BEGIN

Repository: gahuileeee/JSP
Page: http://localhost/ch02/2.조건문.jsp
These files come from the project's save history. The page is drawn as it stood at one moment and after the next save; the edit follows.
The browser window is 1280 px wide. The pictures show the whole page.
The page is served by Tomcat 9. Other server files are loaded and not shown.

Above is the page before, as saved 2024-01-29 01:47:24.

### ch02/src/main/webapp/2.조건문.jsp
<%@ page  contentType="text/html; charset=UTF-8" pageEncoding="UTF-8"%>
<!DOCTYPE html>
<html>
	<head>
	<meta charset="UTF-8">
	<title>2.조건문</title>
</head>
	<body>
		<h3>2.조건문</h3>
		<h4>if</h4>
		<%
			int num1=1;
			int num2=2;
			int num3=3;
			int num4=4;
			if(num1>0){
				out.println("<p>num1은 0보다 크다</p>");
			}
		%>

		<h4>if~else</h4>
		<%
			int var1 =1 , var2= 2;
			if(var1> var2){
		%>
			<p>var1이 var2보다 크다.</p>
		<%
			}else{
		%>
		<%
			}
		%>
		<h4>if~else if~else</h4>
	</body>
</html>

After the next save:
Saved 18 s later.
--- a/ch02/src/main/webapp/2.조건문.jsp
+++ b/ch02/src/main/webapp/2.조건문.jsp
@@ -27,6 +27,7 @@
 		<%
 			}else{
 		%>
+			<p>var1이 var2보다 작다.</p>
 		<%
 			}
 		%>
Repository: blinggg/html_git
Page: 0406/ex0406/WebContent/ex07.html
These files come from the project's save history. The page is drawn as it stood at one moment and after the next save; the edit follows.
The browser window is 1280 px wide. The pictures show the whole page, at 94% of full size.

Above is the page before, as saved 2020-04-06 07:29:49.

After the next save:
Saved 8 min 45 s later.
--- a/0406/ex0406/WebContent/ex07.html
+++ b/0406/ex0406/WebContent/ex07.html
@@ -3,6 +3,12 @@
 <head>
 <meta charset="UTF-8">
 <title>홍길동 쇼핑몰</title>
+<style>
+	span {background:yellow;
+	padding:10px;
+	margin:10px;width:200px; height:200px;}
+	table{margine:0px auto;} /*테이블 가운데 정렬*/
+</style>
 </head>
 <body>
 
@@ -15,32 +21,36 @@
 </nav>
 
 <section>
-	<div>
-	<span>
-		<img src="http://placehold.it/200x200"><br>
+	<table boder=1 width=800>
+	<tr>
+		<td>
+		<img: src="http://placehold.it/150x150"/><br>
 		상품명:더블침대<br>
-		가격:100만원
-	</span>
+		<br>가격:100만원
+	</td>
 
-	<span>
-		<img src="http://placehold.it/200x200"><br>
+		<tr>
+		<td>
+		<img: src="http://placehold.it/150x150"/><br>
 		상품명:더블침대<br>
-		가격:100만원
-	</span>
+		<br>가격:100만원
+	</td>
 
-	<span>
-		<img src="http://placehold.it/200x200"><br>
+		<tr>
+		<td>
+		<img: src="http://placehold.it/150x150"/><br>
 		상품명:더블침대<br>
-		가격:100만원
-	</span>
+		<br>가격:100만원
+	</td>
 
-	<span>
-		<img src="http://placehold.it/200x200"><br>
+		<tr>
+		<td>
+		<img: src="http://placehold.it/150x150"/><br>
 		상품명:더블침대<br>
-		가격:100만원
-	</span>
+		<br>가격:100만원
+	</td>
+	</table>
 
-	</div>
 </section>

END

- [ABOUT THIS TASK]:
Restate the records above in full, keeping each line exactly as it stands.

- [EXERCISE RESULT]:
Repository: gahuileeee/JSP
Page: http://localhost/ch02/2.조건문.jsp
These files come from the project's save history. The page is drawn as it stood at one moment and after the next save; the edit follows.
The browser window is 1280 px wide. The pictures show the whole page.
The page is served by Tomcat 9. Other server files are loaded and not shown.

Above is the page before, as saved 2024-01-29 01:47:24.

### ch02/src/main/webapp/2.조건문.jsp
<%@ page  contentType="text/html; charset=UTF-8" pageEncoding="UTF-8"%>
<!DOCTYPE html>
<html>
	<head>
	<meta charset="UTF-8">
	<title>2.조건문</title>
</head>
	<body>
		<h3>2.조건문</h3>
		<h4>if</h4>
		<%
			int num1=1;
			int num2=2;
			int num3=3;
			int num4=4;
			if(num1>0){
				out.println("<p>num1은 0보다 크다</p>");
			}
		%>

		<h4>if~else</h4>
		<%
			int var1 =1 , var2= 2;
			if(var1> var2){
		%>
			<p>var1이 var2보다 크다.</p>
		<%
			}else{
		%>
		<%
			}
		%>
		<h4>if~else if~else</h4>
	</body>
</html>

After the next save:
Saved 18 s later.
--- a/ch02/src/main/webapp/2.조건문.jsp
+++ b/ch02/src/main/webapp/2.조건문.jsp
@@ -27,6 +27,7 @@
 		<%
 			}else{
 		%>
+			<p>var1이 var2보다 작다.</p>
 		<%
 			}
 		%>
Repository: blinggg/html_git
Page: 0406/ex0406/WebContent/ex07.html
These files come from the project's save history. The page is drawn as it stood at one moment and after the next save; the edit follows.
The browser window is 1280 px wide. The pictures show the whole page, at 94% of full size.

Above is the page before, as saved 2020-04-06 07:29:49.

After the next save:
Saved 8 min 45 s later.
--- a/0406/ex0406/WebContent/ex07.html
+++ b/0406/ex0406/WebContent/ex07.html
@@ -3,6 +3,12 @@
 <head>
 <meta charset="UTF-8">
 <title>홍길동 쇼핑몰</title>
+<style>
+	span {background:yellow;
+	padding:10px;
+	margin:10px;width:200px; height:200px;}
+	table{margine:0px auto;} /*테이블 가운데 정렬*/
+</style>
 </head>
 <body>
 
@@ -15,32 +21,36 @@
 </nav>
 
 <section>
-	<div>
-	<span>
-		<img src="http://placehold.it/200x200"><br>
+	<table boder=1 width=800>
+	<tr>
+		<td>
+		<img: src="http://placehold.it/150x150"/><br>
 		상품명:더블침대<br>
-		가격:100만원
-	</span>
+		<br>가격:100만원
+	</td>
 
-	<span>
-		<img src="http://placehold.it/200x200"><br>
+		<tr>
+		<td>
+		<img: src="http://placehold.it/150x150"/><br>
 		상품명:더블침대<br>
-		가격:100만원
-	</span>
+		<br>가격:100만원
+	</td>
 
-	<span>
-		<img src="http://placehold.it/200x200"><br>
+		<tr>
+		<td>
+		<img: src="http://placehold.it/150x150"/><br>
 		상품명:더블침대<br>
-		가격:100만원
-	</span>
+		<br>가격:100만원
+	</td>
 
-	<span>
-		<img src="http://placehold.it/200x200"><br>
+		<tr>
+		<td>
+		<img: src="http://placehold.it/150x150"/><br>
 		상품명:더블침대<br>
-		가격:100만원
-	</span>
+		<br>가격:100만원
+	</td>
+	</table>
 
-	</div>
 </section>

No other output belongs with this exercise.